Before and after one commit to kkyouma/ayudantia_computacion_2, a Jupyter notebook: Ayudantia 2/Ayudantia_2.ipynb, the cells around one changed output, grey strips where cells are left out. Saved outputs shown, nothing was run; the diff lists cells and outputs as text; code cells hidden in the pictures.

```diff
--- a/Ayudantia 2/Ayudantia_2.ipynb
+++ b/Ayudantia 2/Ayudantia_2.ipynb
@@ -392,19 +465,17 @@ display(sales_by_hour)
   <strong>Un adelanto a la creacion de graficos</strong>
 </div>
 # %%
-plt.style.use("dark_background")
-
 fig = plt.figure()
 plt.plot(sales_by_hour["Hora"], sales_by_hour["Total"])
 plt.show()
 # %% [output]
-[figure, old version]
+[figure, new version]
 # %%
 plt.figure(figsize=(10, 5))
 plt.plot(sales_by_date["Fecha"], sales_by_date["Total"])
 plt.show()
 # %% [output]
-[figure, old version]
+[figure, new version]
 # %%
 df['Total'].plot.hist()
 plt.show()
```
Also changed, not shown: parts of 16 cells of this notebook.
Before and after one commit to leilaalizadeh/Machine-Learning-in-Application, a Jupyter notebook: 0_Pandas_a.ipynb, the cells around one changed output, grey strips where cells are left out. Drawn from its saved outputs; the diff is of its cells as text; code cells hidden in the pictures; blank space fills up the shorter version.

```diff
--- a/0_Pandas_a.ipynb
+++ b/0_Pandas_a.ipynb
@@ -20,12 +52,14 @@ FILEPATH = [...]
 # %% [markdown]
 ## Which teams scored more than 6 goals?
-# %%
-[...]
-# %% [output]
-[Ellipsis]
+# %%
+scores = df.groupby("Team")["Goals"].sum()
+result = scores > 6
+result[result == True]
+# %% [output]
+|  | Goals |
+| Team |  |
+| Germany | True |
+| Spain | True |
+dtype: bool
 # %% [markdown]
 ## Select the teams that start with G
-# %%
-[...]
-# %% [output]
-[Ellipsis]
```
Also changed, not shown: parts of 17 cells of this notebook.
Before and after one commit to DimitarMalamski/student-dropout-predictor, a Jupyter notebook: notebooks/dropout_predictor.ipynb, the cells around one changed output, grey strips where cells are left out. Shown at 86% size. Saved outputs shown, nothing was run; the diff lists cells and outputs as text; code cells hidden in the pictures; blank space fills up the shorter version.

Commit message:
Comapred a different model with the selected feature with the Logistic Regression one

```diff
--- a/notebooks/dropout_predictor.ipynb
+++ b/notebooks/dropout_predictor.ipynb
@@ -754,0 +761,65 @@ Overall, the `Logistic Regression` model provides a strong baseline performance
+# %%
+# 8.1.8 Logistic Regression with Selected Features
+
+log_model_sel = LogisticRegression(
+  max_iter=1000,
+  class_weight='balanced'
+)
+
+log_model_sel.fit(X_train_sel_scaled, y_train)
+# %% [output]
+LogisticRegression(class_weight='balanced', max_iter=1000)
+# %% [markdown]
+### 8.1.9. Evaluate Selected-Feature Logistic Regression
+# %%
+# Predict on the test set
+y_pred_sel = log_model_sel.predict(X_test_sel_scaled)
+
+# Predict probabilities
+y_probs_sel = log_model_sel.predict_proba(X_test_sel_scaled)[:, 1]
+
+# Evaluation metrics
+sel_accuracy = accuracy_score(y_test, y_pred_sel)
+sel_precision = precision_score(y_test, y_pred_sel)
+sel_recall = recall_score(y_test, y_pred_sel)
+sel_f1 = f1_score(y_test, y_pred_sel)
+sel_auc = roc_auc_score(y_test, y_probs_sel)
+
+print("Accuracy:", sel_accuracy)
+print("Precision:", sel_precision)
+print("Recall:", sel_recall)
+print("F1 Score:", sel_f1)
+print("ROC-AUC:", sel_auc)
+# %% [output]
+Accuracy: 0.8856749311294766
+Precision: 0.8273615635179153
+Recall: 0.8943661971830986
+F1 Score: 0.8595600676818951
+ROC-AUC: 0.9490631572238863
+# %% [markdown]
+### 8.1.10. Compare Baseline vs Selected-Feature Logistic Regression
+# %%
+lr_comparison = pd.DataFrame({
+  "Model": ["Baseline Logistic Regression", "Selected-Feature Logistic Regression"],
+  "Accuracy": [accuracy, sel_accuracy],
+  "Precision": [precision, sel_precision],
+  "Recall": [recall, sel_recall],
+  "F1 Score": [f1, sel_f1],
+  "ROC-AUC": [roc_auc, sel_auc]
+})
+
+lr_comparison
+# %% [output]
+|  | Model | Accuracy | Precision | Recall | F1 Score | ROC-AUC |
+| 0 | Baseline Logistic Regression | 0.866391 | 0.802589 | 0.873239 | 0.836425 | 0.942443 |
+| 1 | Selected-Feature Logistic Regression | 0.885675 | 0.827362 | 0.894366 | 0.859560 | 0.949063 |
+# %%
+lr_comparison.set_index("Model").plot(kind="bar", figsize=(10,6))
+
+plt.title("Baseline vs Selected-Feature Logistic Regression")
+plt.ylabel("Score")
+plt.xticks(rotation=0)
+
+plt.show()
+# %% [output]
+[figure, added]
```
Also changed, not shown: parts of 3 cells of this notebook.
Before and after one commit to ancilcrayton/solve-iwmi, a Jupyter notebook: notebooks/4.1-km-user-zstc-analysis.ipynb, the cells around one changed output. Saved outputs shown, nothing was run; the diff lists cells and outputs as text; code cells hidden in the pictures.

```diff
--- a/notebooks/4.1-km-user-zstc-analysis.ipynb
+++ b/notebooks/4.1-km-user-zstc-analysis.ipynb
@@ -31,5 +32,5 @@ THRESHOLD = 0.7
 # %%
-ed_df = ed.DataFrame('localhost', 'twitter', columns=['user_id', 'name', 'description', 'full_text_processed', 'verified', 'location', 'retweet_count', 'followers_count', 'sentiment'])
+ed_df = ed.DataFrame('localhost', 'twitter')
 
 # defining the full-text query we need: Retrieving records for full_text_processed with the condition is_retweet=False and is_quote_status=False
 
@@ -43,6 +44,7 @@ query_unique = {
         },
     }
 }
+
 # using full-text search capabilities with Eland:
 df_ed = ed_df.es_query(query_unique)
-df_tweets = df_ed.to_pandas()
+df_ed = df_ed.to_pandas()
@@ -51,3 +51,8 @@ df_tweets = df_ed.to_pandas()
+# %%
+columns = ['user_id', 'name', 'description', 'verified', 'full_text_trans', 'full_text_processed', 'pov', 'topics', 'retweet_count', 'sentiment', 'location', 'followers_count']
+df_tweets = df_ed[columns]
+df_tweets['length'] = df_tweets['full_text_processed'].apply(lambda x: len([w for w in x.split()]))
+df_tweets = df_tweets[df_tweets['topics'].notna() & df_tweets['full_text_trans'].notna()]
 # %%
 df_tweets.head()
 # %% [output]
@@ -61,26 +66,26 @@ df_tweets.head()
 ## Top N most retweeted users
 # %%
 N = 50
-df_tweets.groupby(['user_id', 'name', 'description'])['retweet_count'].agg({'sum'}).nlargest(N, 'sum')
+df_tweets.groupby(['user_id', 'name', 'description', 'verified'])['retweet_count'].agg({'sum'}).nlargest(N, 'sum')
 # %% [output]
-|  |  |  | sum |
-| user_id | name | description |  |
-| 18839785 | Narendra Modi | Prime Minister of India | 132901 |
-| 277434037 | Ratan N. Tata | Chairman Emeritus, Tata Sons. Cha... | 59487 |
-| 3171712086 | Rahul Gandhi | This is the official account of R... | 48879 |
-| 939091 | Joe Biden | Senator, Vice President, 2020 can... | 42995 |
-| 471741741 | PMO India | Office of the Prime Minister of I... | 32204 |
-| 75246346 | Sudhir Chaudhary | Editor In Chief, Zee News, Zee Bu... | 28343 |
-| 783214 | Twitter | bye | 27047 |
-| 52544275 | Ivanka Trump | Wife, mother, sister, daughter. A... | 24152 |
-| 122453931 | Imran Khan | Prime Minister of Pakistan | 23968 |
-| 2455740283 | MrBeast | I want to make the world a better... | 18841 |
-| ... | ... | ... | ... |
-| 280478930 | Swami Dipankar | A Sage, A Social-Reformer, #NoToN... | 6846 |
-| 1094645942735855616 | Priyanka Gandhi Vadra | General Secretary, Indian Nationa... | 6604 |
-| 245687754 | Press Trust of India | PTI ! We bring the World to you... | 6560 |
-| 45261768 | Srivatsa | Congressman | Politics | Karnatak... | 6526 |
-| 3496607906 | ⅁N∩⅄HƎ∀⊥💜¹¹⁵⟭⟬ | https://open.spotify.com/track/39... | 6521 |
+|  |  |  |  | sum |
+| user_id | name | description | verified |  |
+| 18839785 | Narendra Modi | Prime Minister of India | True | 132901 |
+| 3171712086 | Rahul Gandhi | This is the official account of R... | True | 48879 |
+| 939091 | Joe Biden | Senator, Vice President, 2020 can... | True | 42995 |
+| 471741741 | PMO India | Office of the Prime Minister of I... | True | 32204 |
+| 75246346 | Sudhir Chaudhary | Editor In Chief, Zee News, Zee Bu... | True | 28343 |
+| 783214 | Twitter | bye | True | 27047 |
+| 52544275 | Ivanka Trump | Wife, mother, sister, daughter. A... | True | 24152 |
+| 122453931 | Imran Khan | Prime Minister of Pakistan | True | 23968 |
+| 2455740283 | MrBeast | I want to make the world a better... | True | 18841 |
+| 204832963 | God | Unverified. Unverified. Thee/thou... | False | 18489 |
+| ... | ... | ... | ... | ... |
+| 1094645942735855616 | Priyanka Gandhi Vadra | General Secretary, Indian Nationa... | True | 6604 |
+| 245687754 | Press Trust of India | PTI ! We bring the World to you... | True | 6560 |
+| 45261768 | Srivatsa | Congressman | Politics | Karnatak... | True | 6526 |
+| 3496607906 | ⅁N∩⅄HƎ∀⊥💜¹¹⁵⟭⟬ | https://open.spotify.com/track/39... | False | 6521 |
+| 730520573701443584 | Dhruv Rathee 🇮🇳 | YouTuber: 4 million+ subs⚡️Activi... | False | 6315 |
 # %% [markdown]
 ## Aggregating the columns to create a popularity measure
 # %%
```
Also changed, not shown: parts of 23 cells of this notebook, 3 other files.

▶ YOUR ASSIGNMENT: Copy from the entries above each line in which the string "Minister" can be found.

▶ RESPONSE TO THE EXERCISE:
-| 18839785 | Narendra Modi | Prime Minister of India | 132901 |
-| 471741741 | PMO India | Office of the Prime Minister of I... | 32204 |
-| 122453931 | Imran Khan | Prime Minister of Pakistan | 23968 |
+| 18839785 | Narendra Modi | Prime Minister of India | True | 132901 |
+| 471741741 | PMO India | Office of the Prime Minister of I... | True | 32204 |
+| 122453931 | Imran Khan | Prime Minister of Pakistan | True | 23968 |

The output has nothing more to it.